Fear is one factor that keeps Black Americans from participating because many people are afraid that vaccines and research experiments can prove dangerous, participants said. Conspiracy theories about the origins of HIV and real-life tragedies such as the Tuskegee study, in which the government withheld syphilis treatment from Black men in Tuskegee, Ala., from 1932 through 1972, contribute to the hesitancy that many Black Americans feel about taking part in studies.
The Black community is also underinformed about how science is changing prevention methods, town hall participants said. For example, studies show that if a person who is HIV positive receives treatment with ARVs, his or her viral load will decrease, cutting down the chance of HIV transmission. Town hall participants also discussed pre-exposure prophylaxis, or PrEP, which is the use of ARVs by HIV-negative individuals to lessen their risk of acquiring the disease if they have sex with someone who is HIV positive.
Another group that needs more targeted information, according to town hall participants, is the youth. "We need to have communities of parents demanding sex education in schools," said Dixon Diallo. HIV/AIDS activists can also use social media such as blogs, Facebook and Twitter to attract young people.
Despite the need for more outreach, many town hall participants lamented the fact that there may be fewer community-based organizations to do it. "The business model for HIV has changed forever," said A. Toni Young, executive director of the Community Education Group and moderator of the event. With the implementation of the National HIV/AIDS Strategy and the Affordable Care Act, some community-based organizations (CBOs) will likely close as prevention efforts become more targeted. "We're shifting from massive testing efforts to specific testing of those who are at risk," said Leisha McKinley-Beach, Southern regional coordinator for the Black AIDS Institute.

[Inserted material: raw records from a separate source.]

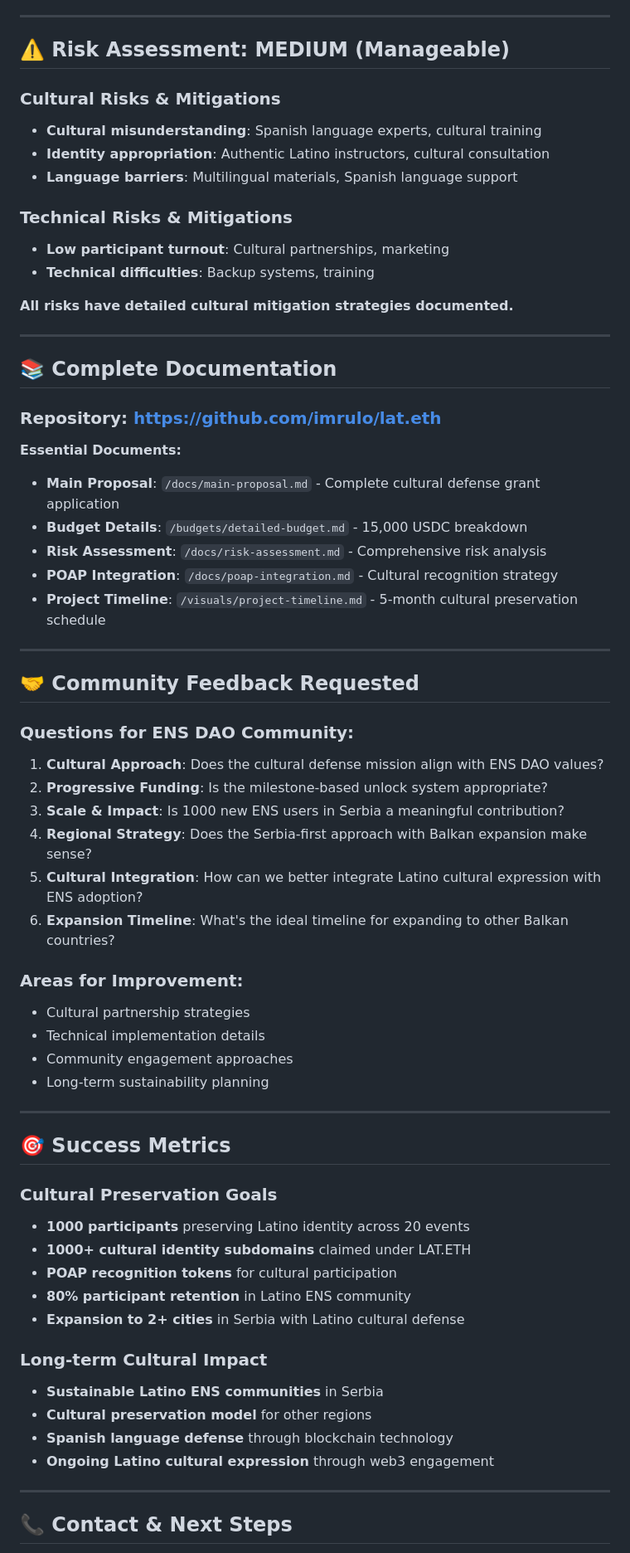
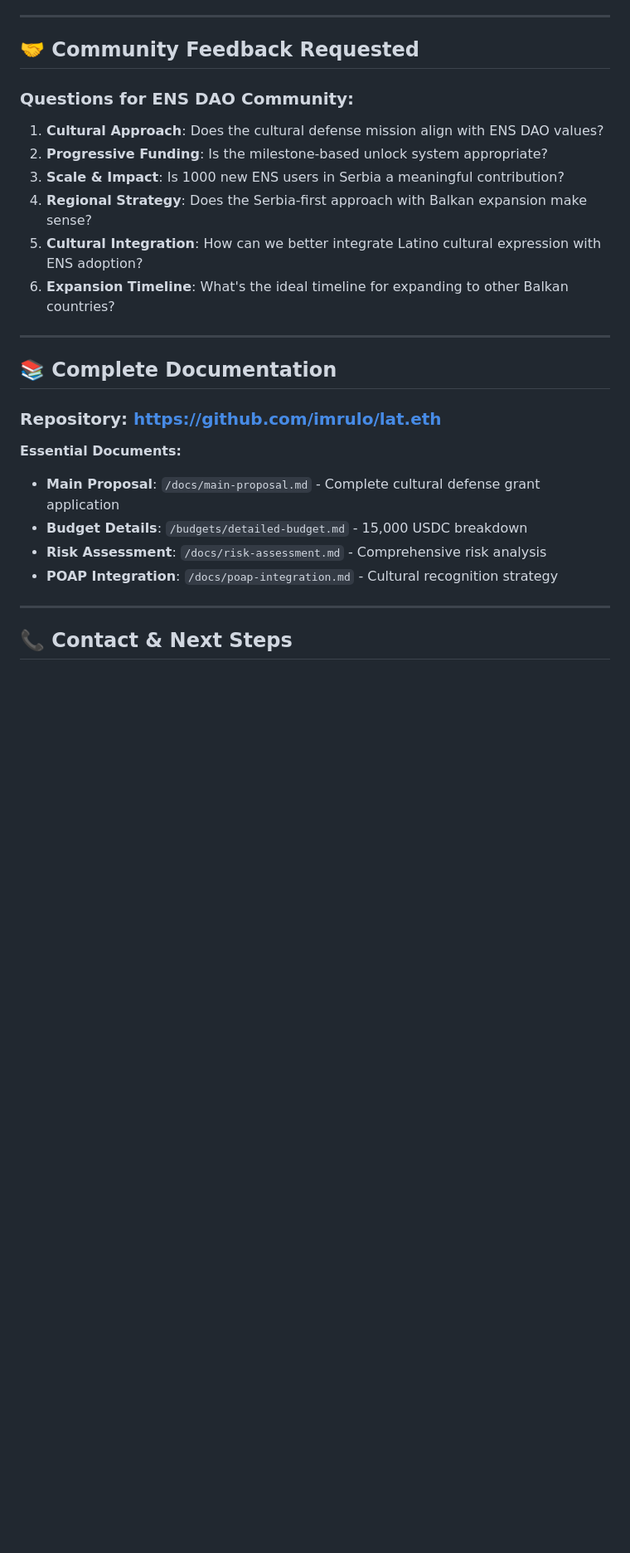
Before and after one commit to imrulo/lat.eth, a Markdown page: temperature-check-post.md, the part around one of its changes. Shown at 83% size. Rendered like a GitHub page; blank space fills up the shorter version.

Commit message:
Simplify temperature check post for ENS DAO forum

```diff
--- a/temperature-check-post.md
+++ b/temperature-check-post.md
@@ -116,18 +76,15 @@ This is not just another ENS onboarding project. This is a **cultural defense in
 
 ---
 
-## ⚠️ **Risk Assessment: MEDIUM (Manageable)**
+## 🤝 **Community Feedback Requested**
 
-### **Cultural Risks & Mitigations**
-- **Cultural misunderstanding**: Spanish language experts, cultural training
-- **Identity appropriation**: Authentic Latino instructors, cultural consultation
-- **Language barriers**: Multilingual materials, Spanish language support
-
-### **Technical Risks & Mitigations**
-- **Low participant turnout**: Cultural partnerships, marketing
-- **Technical difficulties**: Backup systems, training
-
-**All risks have detailed cultural mitigation strategies documented.**
+### **Questions for ENS DAO Community:**
+1. **Cultural Approach**: Does the cultural defense mission align with ENS DAO values?
+2. **Progressive Funding**: Is the milestone-based unlock system appropriate?
+3. **Scale & Impact**: Is 1000 new ENS users in Serbia a meaningful contribution?
+4. **Regional Strategy**: Does the Serbia-first approach with Balkan expansion make sense?
+5. **Cultural Integration**: How can we better integrate Latino cultural expression with ENS adoption?
+6. **Expansion Timeline**: What's the ideal timeline for expanding to other Balkan countries?
 
 ---
 
@@ -140,42 +97,6 @@ This is not just another ENS onboarding project. This is a **cultural defense in
 - **Budget Details**: `/budgets/detailed-budget.md` - 15,000 USDC breakdown
 - **Risk Assessment**: `/docs/risk-assessment.md` - Comprehensive risk analysis
 - **POAP Integration**: `/docs/poap-integration.md` - Cultural recognition strategy
-- **Project Timeline**: `/visuals/project-timeline.md` - 5-month cultural preservation schedule
-
----
-
-## 🤝 **Community Feedback Requested**
-
-### **Questions for ENS DAO Community:**
-1. **Cultural Approach**: Does the cultural defense mission align with ENS DAO values?
-2. **Progressive Funding**: Is the milestone-based unlock system appropriate?
-3. **Scale & Impact**: Is 1000 new ENS users in Serbia a meaningful contribution?
-4. **Regional Strategy**: Does the Serbia-first approach with Balkan expansion make sense?
-5. **Cultural Integration**: How can we better integrate Latino cultural expression with ENS adoption?
-6. **Expansion Timeline**: What's the ideal timeline for expanding to other Balkan countries?
-
-### **Areas for Improvement:**
-- Cultural partnership strategies
-- Technical implementation details
-- Community engagement approaches
-- Long-term sustainability planning
-
----
-
-## 🎯 **Success Metrics**
-
-### **Cultural Preservation Goals**
-- **1000 participants** preserving Latino identity across 20 events
-- **1000+ cultural identity subdomains** claimed under LAT.ETH
-- **POAP recognition tokens** for cultural participation
-- **80% participant retention** in Latino ENS community
-- **Expansion to 2+ cities** in Serbia with Latino cultural defense
-
-### **Long-term Cultural Impact**
-- **Sustainable Latino ENS communities** in Serbia
-- **Cultural preservation model** for other regions
-- **Spanish language defense** through blockchain technology
-- **Ongoing Latino cultural expression** through web3 engagement
 
 ---
 
```
Also changed, not shown: other parts of temperature-check-post.md (+14 -55 lines).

One way that organizations can survive in the coming years is to look for ways to complement one another. "We need to talk to each other beyond our racial groups," said panelist Francisco Ruiz, senior manager for racial and ethnic health disparities at the National Alliance of State & Territorial AIDS Directors. For example, the Black AIDS Institute and the National Latino AIDS Action Network have been working on projects together, Ruiz added.
Other panelists included Marsha Martin, executive director of the Urban Coalition for HIV/AIDS Prevention Services, and Rudolph Carn, founder and chief executive officer of NAESM, an organization that focuses on the Black gay male population in Atlanta.
Despite the challenges faced in reaching out to the larger community, people can make a difference by sharing what they know with their personal networks. "The success of this meeting is not how many people are here today but how many people you all share this information with," Ruiz said.
The entire Road to AIDS 2012 tour is a joint effort between the Washington, D.C.-based Community Education Group, the Urban Coalition for HIV/AIDS Prevention Services, pharmaceutical company Merck and AIDS 2012. The Road to AIDS 2012 will seek community input in cities across the country. That input will be shared at AIDS 2012 in Washington, D.C., when the International AIDS Conference is on American soil for the first time in more than 20 years.
Tamara E. Holmes is a Washington, D.C.-based journalist who writes frequently about health and wellness.
No comments have been made.
|Please note: Knowledge about HIV changes rapidly. Note the date of this summary's publication, and before treating patients or employing any therapies described in these materials, verify all information independently. If you are a patient, please consult a doctor or other medical professional before acting on any of the information presented in this summary. For a complete listing of our most recent conference coverage, click here.|